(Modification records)
==*==

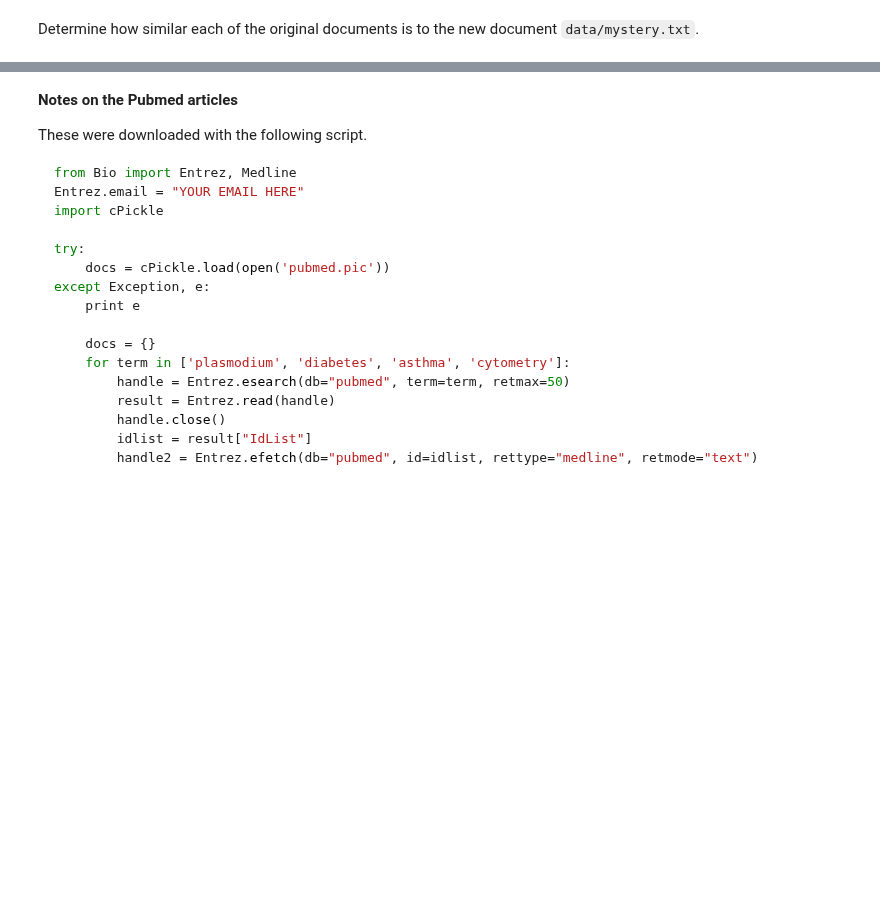
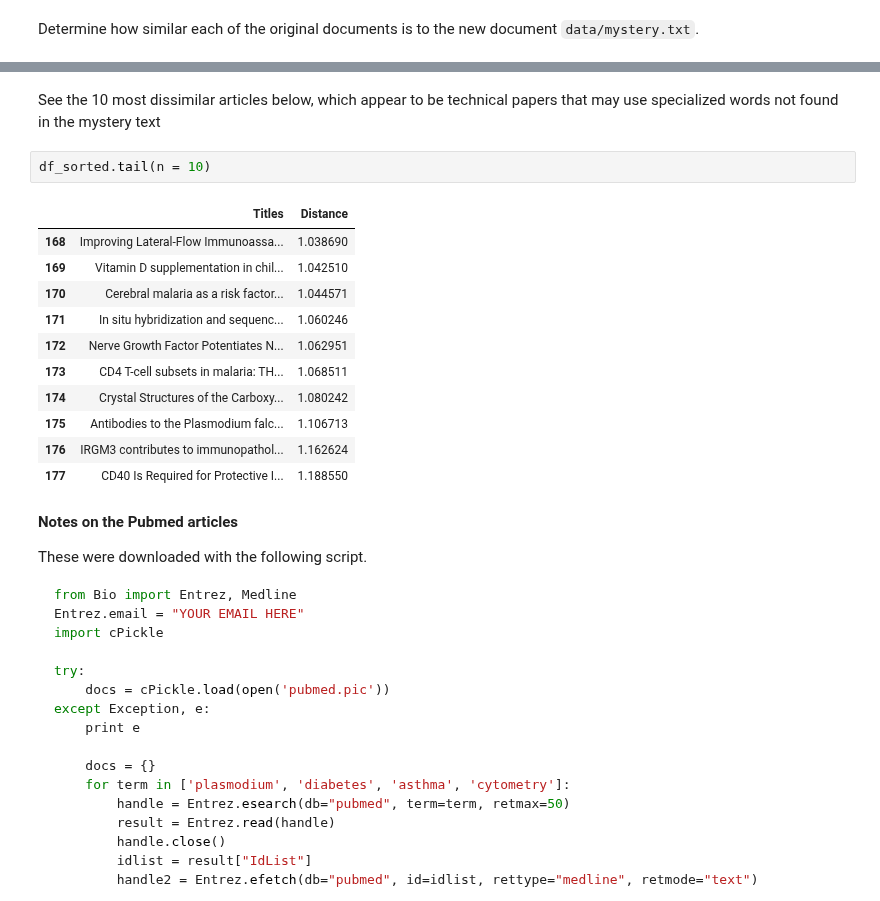
Before and after one commit to robkravec/sta-663-2021, a Jupyter notebook: notebooks/copies/homework/Homework07.ipynb, the cells around one changed output, grey strips where cells are left out. Cells and saved outputs as stored; diff of their text form; blank space fills up the shorter version.

```diff
--- a/notebooks/copies/homework/Homework07.ipynb
+++ b/notebooks/copies/homework/Homework07.ipynb
@@ -600,3 +687,19 @@ Determine how similar each of the original documents is to the new document `dat
+# %% [markdown]
+See the 10 most dissimilar articles below, which appear to be technical papers that may use specialized words not found in the mystery text
+# %%
+df_sorted.tail(n = 10)
+# %% [output]
+|  | Titles | Distance |
+| 168 | Improving Lateral-Flow Immunoassa... | 1.038690 |
+| 169 | Vitamin D supplementation in chil... | 1.042510 |
+| 170 | Cerebral malaria as a risk factor... | 1.044571 |
+| 171 | In situ hybridization and sequenc... | 1.060246 |
+| 172 | Nerve Growth Factor Potentiates N... | 1.062951 |
+| 173 | CD4 T-cell subsets in malaria: TH... | 1.068511 |
+| 174 | Crystal Structures of the Carboxy... | 1.080242 |
+| 175 | Antibodies to the Plasmodium falc... | 1.106713 |
+| 176 | IRGM3 contributes to immunopathol... | 1.162624 |
+| 177 | CD40 Is Required for Protective I... | 1.188550 |
 # %% [markdown]
 **Notes on the Pubmed articles**
 
```
Also changed, not shown: parts of 38 cells of this notebook.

==*==

• Work task: Print all the lines above exactly as they are, but without the pictures.

• Exercise output:
Before and after one commit to robkravec/sta-663-2021, a Jupyter notebook: notebooks/copies/homework/Homework07.ipynb, the cells around one changed output, grey strips where cells are left out. Cells and saved outputs as stored; diff of their text form; blank space fills up the shorter version.

```diff
--- a/notebooks/copies/homework/Homework07.ipynb
+++ b/notebooks/copies/homework/Homework07.ipynb
@@ -600,3 +687,19 @@ Determine how similar each of the original documents is to the new document `dat
+# %% [markdown]
+See the 10 most dissimilar articles below, which appear to be technical papers that may use specialized words not found in the mystery text
+# %%
+df_sorted.tail(n = 10)
+# %% [output]
+|  | Titles | Distance |
+| 168 | Improving Lateral-Flow Immunoassa... | 1.038690 |
+| 169 | Vitamin D supplementation in chil... | 1.042510 |
+| 170 | Cerebral malaria as a risk factor... | 1.044571 |
+| 171 | In situ hybridization and sequenc... | 1.060246 |
+| 172 | Nerve Growth Factor Potentiates N... | 1.062951 |
+| 173 | CD4 T-cell subsets in malaria: TH... | 1.068511 |
+| 174 | Crystal Structures of the Carboxy... | 1.080242 |
+| 175 | Antibodies to the Plasmodium falc... | 1.106713 |
+| 176 | IRGM3 contributes to immunopathol... | 1.162624 |
+| 177 | CD40 Is Required for Protective I... | 1.188550 |
 # %% [markdown]
 **Notes on the Pubmed articles**
 
```
Also changed, not shown: parts of 38 cells of this notebook.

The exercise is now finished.